After three years of work and two critically acclaimed EPs to her name, Swedish soul-pop singer Seinabo Sey says she’s been stressing about putting the finishing touches on her upcoming full-length debut, due in September. But if she could have her way, it’d come out in October instead.
“I don’t have any more time,” she says with a nervous laugh after soundchecking at New York City’s Webster Hall in late May. “In my mind, I’m like, ‘I need to go back into the studio and do one more thing,’ but I think this is all about me not knowing how it’s supposed to feel when you finish an album.
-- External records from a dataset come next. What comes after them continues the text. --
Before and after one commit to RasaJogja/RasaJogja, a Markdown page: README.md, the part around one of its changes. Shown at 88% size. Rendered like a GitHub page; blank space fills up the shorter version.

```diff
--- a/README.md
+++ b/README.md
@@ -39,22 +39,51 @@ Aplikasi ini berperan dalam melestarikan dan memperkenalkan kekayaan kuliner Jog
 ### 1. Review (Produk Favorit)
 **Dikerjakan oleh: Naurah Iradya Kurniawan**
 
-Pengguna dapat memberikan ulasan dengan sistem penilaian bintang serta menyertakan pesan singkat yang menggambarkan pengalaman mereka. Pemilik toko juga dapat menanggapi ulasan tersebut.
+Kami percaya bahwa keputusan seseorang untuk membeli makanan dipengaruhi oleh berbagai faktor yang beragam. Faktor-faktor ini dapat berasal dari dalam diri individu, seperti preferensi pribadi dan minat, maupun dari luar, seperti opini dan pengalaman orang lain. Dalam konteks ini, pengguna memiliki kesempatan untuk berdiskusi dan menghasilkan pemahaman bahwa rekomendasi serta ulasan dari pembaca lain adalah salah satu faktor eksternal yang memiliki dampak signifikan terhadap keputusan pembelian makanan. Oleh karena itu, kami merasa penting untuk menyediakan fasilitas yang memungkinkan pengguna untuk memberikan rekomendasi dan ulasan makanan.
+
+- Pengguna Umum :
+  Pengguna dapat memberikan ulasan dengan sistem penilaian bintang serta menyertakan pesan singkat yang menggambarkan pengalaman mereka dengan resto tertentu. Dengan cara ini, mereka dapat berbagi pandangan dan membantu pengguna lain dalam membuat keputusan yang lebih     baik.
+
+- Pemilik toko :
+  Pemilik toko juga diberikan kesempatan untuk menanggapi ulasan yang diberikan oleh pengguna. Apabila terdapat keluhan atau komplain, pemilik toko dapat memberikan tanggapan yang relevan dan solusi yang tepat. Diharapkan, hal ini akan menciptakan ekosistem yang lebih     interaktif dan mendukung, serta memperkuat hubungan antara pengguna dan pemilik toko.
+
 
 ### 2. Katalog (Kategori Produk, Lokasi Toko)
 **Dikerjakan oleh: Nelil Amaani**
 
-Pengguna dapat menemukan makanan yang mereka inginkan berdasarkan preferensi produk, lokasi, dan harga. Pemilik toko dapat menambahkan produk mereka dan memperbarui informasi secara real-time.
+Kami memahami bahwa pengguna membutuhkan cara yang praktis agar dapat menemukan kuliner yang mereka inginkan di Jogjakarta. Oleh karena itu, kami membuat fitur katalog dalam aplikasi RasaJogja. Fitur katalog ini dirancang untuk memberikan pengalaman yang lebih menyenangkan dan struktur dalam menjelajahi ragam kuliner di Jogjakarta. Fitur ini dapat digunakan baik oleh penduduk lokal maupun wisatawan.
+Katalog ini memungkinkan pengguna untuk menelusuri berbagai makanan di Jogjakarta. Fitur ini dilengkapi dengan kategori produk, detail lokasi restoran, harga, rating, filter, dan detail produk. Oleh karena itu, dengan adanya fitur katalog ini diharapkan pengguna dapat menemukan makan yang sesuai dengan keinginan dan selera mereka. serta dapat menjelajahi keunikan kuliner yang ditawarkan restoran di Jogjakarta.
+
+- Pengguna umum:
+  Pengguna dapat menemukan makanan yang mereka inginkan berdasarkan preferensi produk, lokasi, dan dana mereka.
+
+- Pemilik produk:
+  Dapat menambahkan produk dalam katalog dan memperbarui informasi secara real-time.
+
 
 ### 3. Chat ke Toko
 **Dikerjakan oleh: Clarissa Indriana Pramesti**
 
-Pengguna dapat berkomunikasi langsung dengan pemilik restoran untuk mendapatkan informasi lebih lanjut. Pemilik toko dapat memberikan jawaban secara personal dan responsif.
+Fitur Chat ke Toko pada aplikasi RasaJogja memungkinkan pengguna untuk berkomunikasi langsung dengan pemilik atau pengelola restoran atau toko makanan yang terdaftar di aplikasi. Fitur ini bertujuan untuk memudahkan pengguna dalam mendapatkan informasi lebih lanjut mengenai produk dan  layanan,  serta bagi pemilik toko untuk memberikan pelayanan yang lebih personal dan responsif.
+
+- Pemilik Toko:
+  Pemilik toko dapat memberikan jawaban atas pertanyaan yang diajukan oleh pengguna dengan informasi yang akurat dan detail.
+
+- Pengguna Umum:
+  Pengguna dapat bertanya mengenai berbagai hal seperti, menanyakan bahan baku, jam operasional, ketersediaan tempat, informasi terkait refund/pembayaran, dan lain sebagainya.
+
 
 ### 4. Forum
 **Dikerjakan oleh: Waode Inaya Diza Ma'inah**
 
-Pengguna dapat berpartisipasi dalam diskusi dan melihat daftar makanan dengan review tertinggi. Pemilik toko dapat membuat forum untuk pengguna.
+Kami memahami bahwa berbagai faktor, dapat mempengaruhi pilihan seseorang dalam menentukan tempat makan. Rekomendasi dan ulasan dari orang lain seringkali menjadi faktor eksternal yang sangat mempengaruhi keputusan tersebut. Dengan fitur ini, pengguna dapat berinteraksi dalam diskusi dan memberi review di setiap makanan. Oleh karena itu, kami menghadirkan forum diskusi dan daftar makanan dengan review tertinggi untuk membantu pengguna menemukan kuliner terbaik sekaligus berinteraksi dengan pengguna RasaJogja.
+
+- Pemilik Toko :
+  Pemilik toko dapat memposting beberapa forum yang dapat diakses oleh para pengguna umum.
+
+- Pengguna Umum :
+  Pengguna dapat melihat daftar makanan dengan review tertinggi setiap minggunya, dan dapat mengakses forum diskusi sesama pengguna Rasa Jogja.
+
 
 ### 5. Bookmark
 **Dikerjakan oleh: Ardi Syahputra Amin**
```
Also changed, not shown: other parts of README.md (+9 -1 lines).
I’m having a hard time letting go.”
What originally started as an in-studio singing gig for the 24-year-old’s longtime producer, Magnus Lidehäll, has now blossomed into a solo collection of 11 or 12 achingly raw songs, all with a rhythmic undertone that keeps her grounded, heartfelt message constantly on the move.
Born of Swedish and Gambian lineage, Seinabo says the as-yet untitled album — “I think I’m just going to take the song I like the most and go, ‘This is what it’s called!'” she says — will incorporate tracks from her previously released EPs as well as a batch of six or seven new ones, the best of which she says were stitched together on a tight deadline. “My producer Magnus wants it to be quick,” she says. “He doesn’t overanalyze it. A lot of other people have to sit and change and change things. Being such a spur-of-the-moment writer, I procrastinate things to the limit to where it’s dangerous for my life. ”
“He’s very patient,” she says of their symbiotic relationship. “When he met me two years ago, I had a different set of skills and he had to teach me a lot of things. He understood how to inspire me. I guess chemistry works.”
Part of the reason Seinabo Sey’s tracks resonate is because she says she’s careful to write them with a universal audience in mind. “It sounds all ‘Mother Teresa,’ but I’m not the main focus,” she says. “They have to be timeless.”
That’s not to say there isn’t weightier introspection on the LP. “There’s one that’s about my father called ‘Burial,'” she says. “I had a moment where I was like, ‘I want to write about family members.’ My parents are the backbone of who I am as a human being, and they’re also the reason for all of my insecurities, which I write all of my songs about.”
The singer is quick to add that she’s been careful not to write any songs outside of the realm of personal experience. “I don’t write that many love songs because I seem to have the same [recurring] problems when it comes to love,” she says, laughing. “The album is — now that I look at it — what I’ve learned thus far. I’m 24. I’m an honesty junkie. I can’t stand myself when I’m tipping around a point or not telling the truth.”
As far as Seinabo’s place in the modern Swedish pop scene, she knows she could be cashing in anytime she wants. “The whole climate in Sweden is Max Martin,” she says. “I could send a song to any one of these people, but I’m not compelled to just yet, only because I don’t think I have the peace of mind to be able to create for myself and for other people yet. I’m not organized enough, but I should try to be, because that would be lucrative. I hope one day I’m going to be less of a hippie and more of a robot.”
Seinabo says that when her own album finally does hit shelves, she’ll feel relief. “I just want people to hear everything so I can move on creatively, because it’s burning a hole in my soul,” she says. “This has taken so long. I just want to evolve and I want to create. I want to sing until I’m old. I want to write songs again.”